- EXERCISE DIRECTIONS -
Your reply should be made up of every line in the records below that holds the string "import".

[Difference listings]
=== Begin Enclosure ===
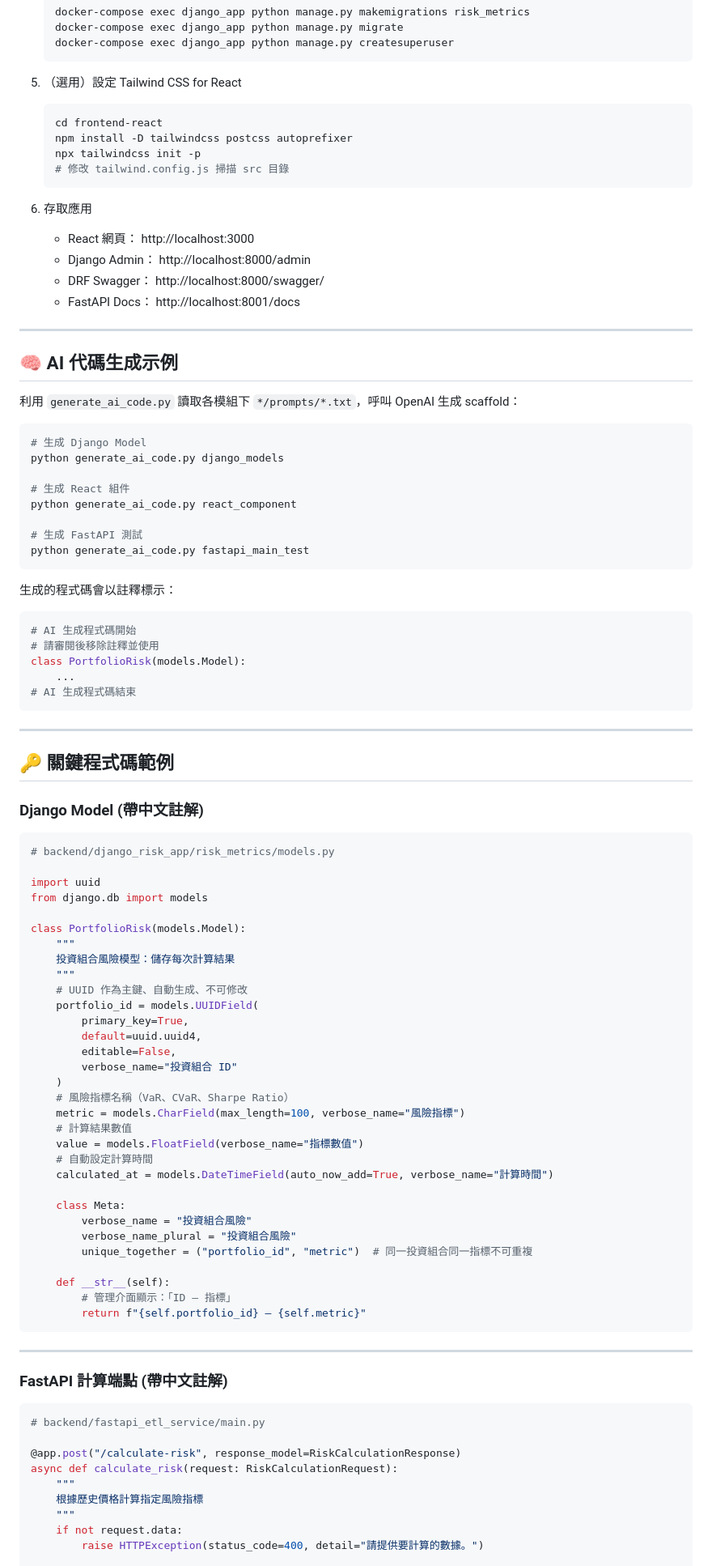
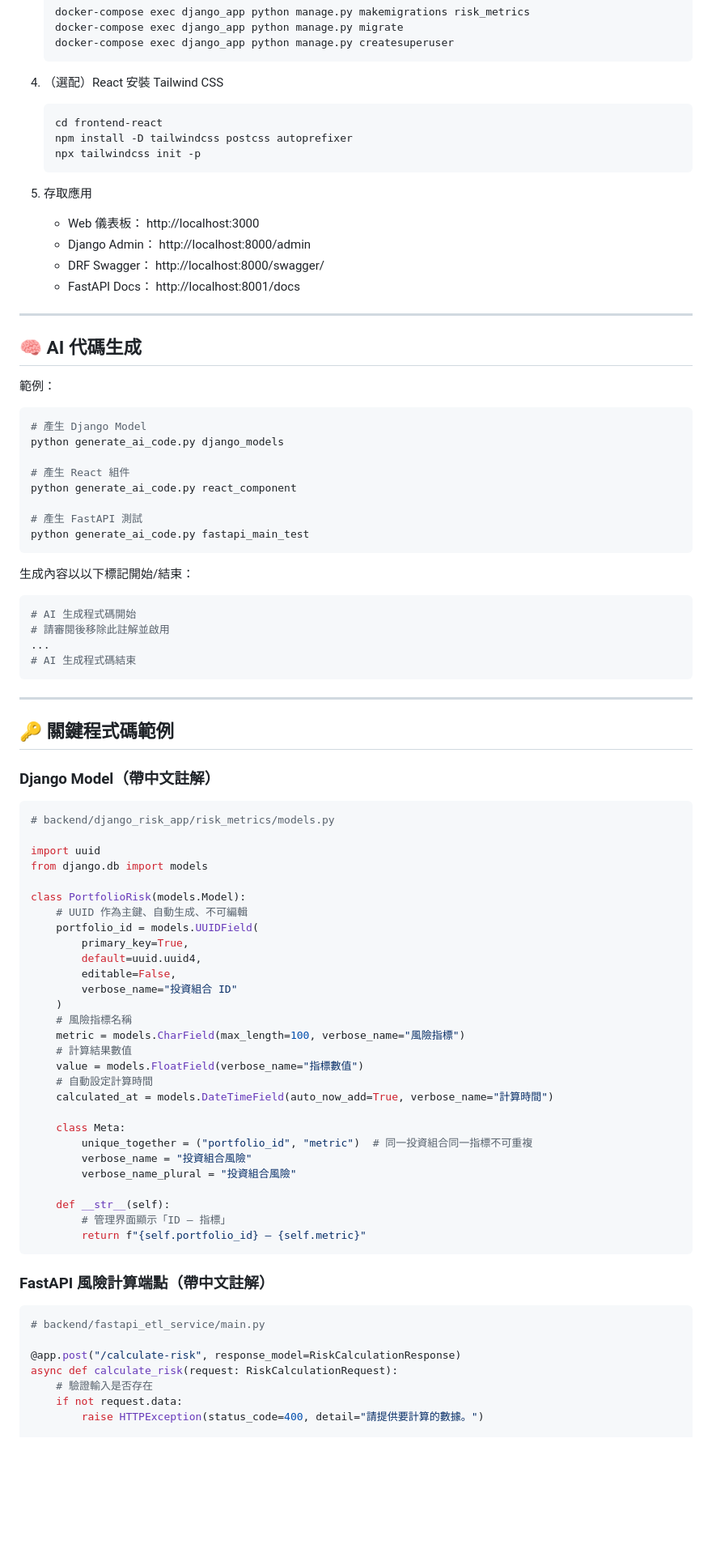
Before and after one commit to BpsEason/investment-risk-platform, a Markdown page: README.md, the part around one of its changes. Shown at 81% size. Rendered like a GitHub page; blank space fills up the shorter version.

````diff
--- a/README.md
+++ b/README.md
@@ -50,43 +92,40 @@
    docker-compose exec django_app python manage.py createsuperuser
    ```
 
-5. （選用）設定 Tailwind CSS for React
+4. （選配）React 安裝 Tailwind CSS
    ```bash
    cd frontend-react
    npm install -D tailwindcss postcss autoprefixer
    npx tailwindcss init -p
-   # 修改 tailwind.config.js 掃描 src 目錄
    ```
 
-6. 存取應用
-   - React 網頁： http://localhost:3000
+5. 存取應用
+   - Web 儀表板： http://localhost:3000
    - Django Admin： http://localhost:8000/admin
    - DRF Swagger： http://localhost:8000/swagger/
    - FastAPI Docs： http://localhost:8001/docs
 
 ---
 
-## 🧠 AI 代碼生成示例
+## 🧠 AI 代碼生成
 
-利用 `generate_ai_code.py` 讀取各模組下 `*/prompts/*.txt`，呼叫 OpenAI 生成 scaffold：
-
+範例：
 ```bash
-# 生成 Django Model
+# 產生 Django Model
 python generate_ai_code.py django_models
 
-# 生成 React 組件
+# 產生 React 組件
 python generate_ai_code.py react_component
 
-# 生成 FastAPI 測試
+# 產生 FastAPI 測試
 python generate_ai_code.py fastapi_main_test
 ```
 
-生成的程式碼會以註釋標示：
+生成內容以以下標記開始/結束：
 ```python
 # AI 生成程式碼開始
-# 請審閱後移除註釋並使用
-class PortfolioRisk(models.Model):
-    ...
+# 請審閱後移除此註解並啟用
+...
 # AI 生成程式碼結束
 ```
 
@@ -94,8 +133,7 @@ class PortfolioRisk(models.Model):
 
 ## 🔑 關鍵程式碼範例
 
-### Django Model (帶中文註解)
-
+### Django Model（帶中文註解）
 ```python
 # backend/django_risk_app/risk_metrics/models.py
 
@@ -103,17 +141,14 @@ import uuid
 from django.db import models
 
 class PortfolioRisk(models.Model):
-    """
-    投資組合風險模型：儲存每次計算結果
-    """
-    # UUID 作為主鍵、自動生成、不可修改
+    # UUID 作為主鍵、自動生成、不可編輯
     portfolio_id = models.UUIDField(
         primary_key=True,
         default=uuid.uuid4,
         editable=False,
         verbose_name="投資組合 ID"
     )
-    # 風險指標名稱（VaR、CVaR、Sharpe Ratio）
+    # 風險指標名稱
     metric = models.CharField(max_length=100, verbose_name="風險指標")
     # 計算結果數值
     value = models.FloatField(verbose_name="指標數值")
@@ -121,27 +156,22 @@ class PortfolioRisk(models.Model):
     calculated_at = models.DateTimeField(auto_now_add=True, verbose_name="計算時間")
 
     class Meta:
+        unique_together = ("portfolio_id", "metric")  # 同一投資組合同一指標不可重複
         verbose_name = "投資組合風險"
         verbose_name_plural = "投資組合風險"
-        unique_together = ("portfolio_id", "metric")  # 同一投資組合同一指標不可重複
 
     def __str__(self):
-        # 管理介面顯示：「ID – 指標」
+        # 管理界面顯示「ID – 指標」
         return f"{self.portfolio_id} – {self.metric}"
 ```
 
----
-
-### FastAPI 計算端點 (帶中文註解)
-
+### FastAPI 風險計算端點（帶中文註解）
 ```python
 # backend/fastapi_etl_service/main.py
 
 @app.post("/calculate-risk", response_model=RiskCalculationResponse)
 async def calculate_risk(request: RiskCalculationRequest):
-    """
-    根據歷史價格計算指定風險指標
-    """
+    # 驗證輸入是否存在
     if not request.data:
         raise HTTPException(status_code=400, detail="請提供要計算的數據。")
 
````
Also changed, not shown: other parts of README.md (+79 -88 lines).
=== End Enclosure ===
- THE COMPLETED TASK -
@@ -103,17 +141,14 @@ import uuid
 from django.db import models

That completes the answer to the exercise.